I leave Victoria Falls on Friday to fly to Nairobi for a two week safari in Kenya and Tanzania, including the island of Zanzibar, with stops in the Masai Mara, Lake Victoria, Serengeti, Ngorongoro Crater, Tarangire, Stone Town, and the northwestern coast of Zanzibar. I have a full day in Nairobi and plan to visit the Daphne Sheldrick Elephant Orphanage and Giraffe Manor, as well as the Karen Blixen Museum, a place I’ve wanted to visit as long as I could remember. Out of Africa is one of my all-time favorite films, for many reasons, and I have such admiration for her story.
My journey here in Zimbabwe and Zambia is coming to an end, and soon I will say goodbye to the cubs and the people, and the beauty of this place, leaving a part of my heart here. I know that everything I’ve done during my time here has been with a focus of what’s in the best interest of those cubs, and all the lions here, which sometimes can be in seeming conflict with the business and tourist side of the coin. It’s the classic case of people caring about what is real to them in their world, so one way to get people to care about wildlife, globally, is to make it real to them through documentaries, publications, and in-person experiences. In the case of wildlife, that can mean safari style game drives or hands-on interactions. The key is striking the balance between raising funds for conservation through these types of interactions without it turning into a quasi petting zoo and photo frenzy. And there have been days when I’ve really struggled with this dichotomy here — which exists all over Africa, and all over the world, for that matter. Elephants that paint for tourists. Zoos. Keeping exotic animals as pets. Etc. Etc. I certainly don’t have all the answers, but it was good to be part of something for a while that is trying to err on the side of doing the right thing in an environment that challenges that on a regular basis, as all of these types of companies have to make money to survive, so that’s where tourism comes in, and it doesn’t always take the form of responsible eco-tourism. But I remain hopeful. I want to believe that it’s not too late for these amazing creatures. And I will continue to advocate for saving the African lion.
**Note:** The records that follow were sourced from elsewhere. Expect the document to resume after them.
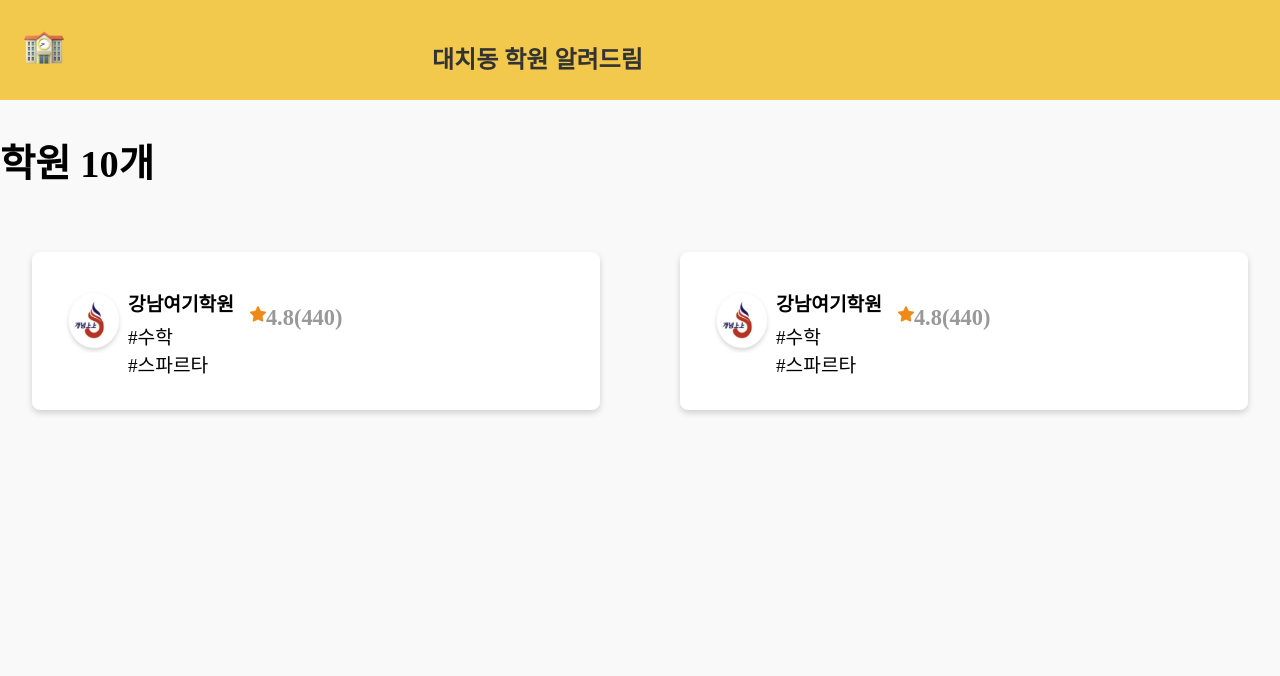
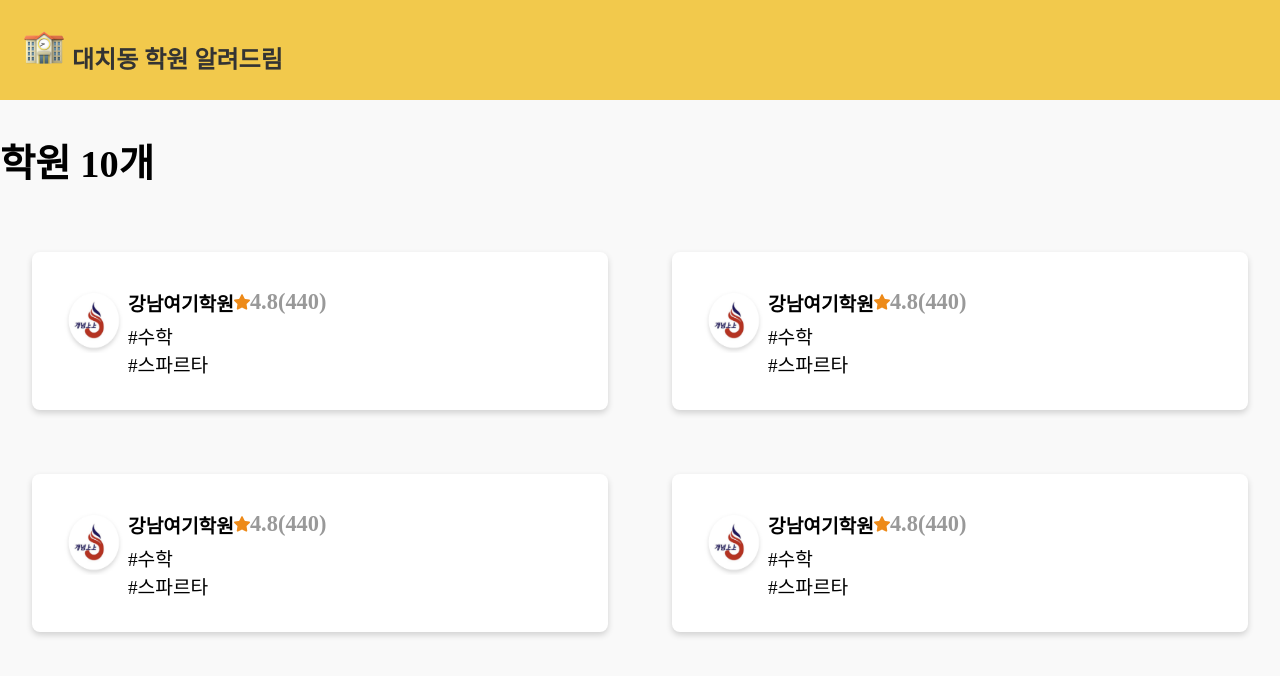
Before and after one commit to SaeromB/institution-review-, a React (Create React App) app: page / in a window 1280 px wide. Shown: the top 676 px of the page. Built offline with nearby package versions, Linux system fonts and the light colour scheme.

Commit message:
fixed header

```diff
--- a/package.json
+++ b/package.json
@@ -4,6 +4,8 @@
   "private": true,
   "dependencies": {
     "@material-ui/core": "^4.5.1",
+    "@material/card": "^3.2.0",
+    "@material/top-app-bar": "^3.2.0",
     "react": "^16.11.0",
     "react-dom": "^16.11.0",
     "react-scripts": "3.2.0",
--- a/src/Components/Card/CardStyle.js
+++ b/src/Components/Card/CardStyle.js
@@ -82,7 +82,6 @@ export const HogwonHashtag = styled.div`
 `;
 
 export const Bottom = styled.div`
-  margin: 1rem;
 `;
 
 export const Rating = styled.div`
--- /dev/null
+++ b/src/Components/Card/HwCardStyle.js
@@ -0,0 +1 @@
+import { Card } from '@material-ui/core';
--- a/src/Components/Card/MainCard.js
+++ b/src/Components/Card/MainCard.js
@@ -30,9 +30,11 @@ const MainCard = () => {
           <S.Row>
             <S.Column>
               <S.Rating>
+              <S.Row>
               <img src={star} alt={'star'}/>
               <span>4.8</span>
               <span>(440)</span>
+              </S.Row>
               </S.Rating>
             </S.Column>
         </S.Row>
--- a/src/Components/Header/Header.js
+++ b/src/Components/Header/Header.js
@@ -10,11 +10,9 @@ const Header = () => {
     <S.Header>
       <S.HeaderContainer>
         <S.Row>
-          <S.Column>
           <S.SchoolLogo>
           <img src={school} alt={'school'}/>
           </S.SchoolLogo>
-          </S.Column>
           <S.DoubleColumn>
           <S.Title>대치동 학원 알려드림</S.Title>
           </S.DoubleColumn>
--- a/src/Components/Header/HeaderStyle.js
+++ b/src/Components/Header/HeaderStyle.js
@@ -23,8 +23,8 @@ export const HeaderContainer = styled.div`
 export const SchoolLogo = styled.div`
   img {
     width: 2.5rem;
-    align-content: center;
-    display: right;
+    align-content: left;
+    display: left;
     padding: 0.5rem;
   }
 `;
@@ -55,10 +55,11 @@ export const Row = styled.div`
 
 export const Title = styled.p`
   vertical-align: left;
+  left: 50px;
+
   font-size: 1.5rem;
   font-weight: 800;
   color: #333;
   text-decoration: unset;
   text-align: left;
-
 `
--- a/src/View/Main/Main.js
+++ b/src/View/Main/Main.js
@@ -2,8 +2,8 @@ import React from 'react';
 import { Grid } from '@material-ui/core';
 
 import * as S from './MainStyle';
-import Header from '../../Components/Header/Header'
-import MainCard from '../../Components/Card/MainCard'
+import Header from '../../Components/Header/Header';
+import MainCard from '../../Components/Card/MainCard';
 
 const Main = () => {
   return(
@@ -14,11 +14,17 @@ const Main = () => {
         <h1>학원 10개</h1>
         <Grid
           container
-          spacing={2}
+          spacing={0}
           direction='row'
           justify='center'
           alignItems='center'
         >
+          <Grid item xs={12} md={6}>
+            <MainCard/>
+          </Grid>
+          <Grid item xs={12} md={6}>
+            <MainCard/>
+          </Grid>
           <Grid item xs={12} md={6}>
             <MainCard/>
           </Grid>
```
Also changed, not shown: src/Components/Header/HwHeader.js (added, +34 -0 lines), src/Components/Header/HwHeaderStyle.js (added, +42 -0 lines), src/Components/Card/HwCard.js (added), 1 other file (tests, documents, lock files or other folders).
I’m opting to not post any further photos of the cubs at this point. They are subjected to cameras every day, and I have plenty of real and mental photos of them. My love affair with these lions started with Phezulu and Pendo, continued on with Africa, Alika, Arusha, Amani and all the L, T, and R cubs, as well as others such as Nala, Savuti, Paza, Nkoya, Sekulu, Kenya, and many others. If I had to pick one, it’s impossible, so my time here is dedicated to three that captured my heart for difference reasons: Phezulu, Lila, and Ruva. Phezulu for his beauty and gentle nature, Lila for her confidence and affection, and Ruva for her incredible perseverance.
On the human side, there are just too many people to thank them all, and I’d risk unintentionally leaving someone out, so I’ll trust that they know who they are and they all have my great appreciation. Thank you to my AI and ALERT friends for everything — and keep doing great work. I’ll always remember my time here, and all of you for making it extra special.
Adding some photos from the last few weeks.
Some final highlights from my month in Livingstone, Zambia:
And the last ones from Victoria Falls: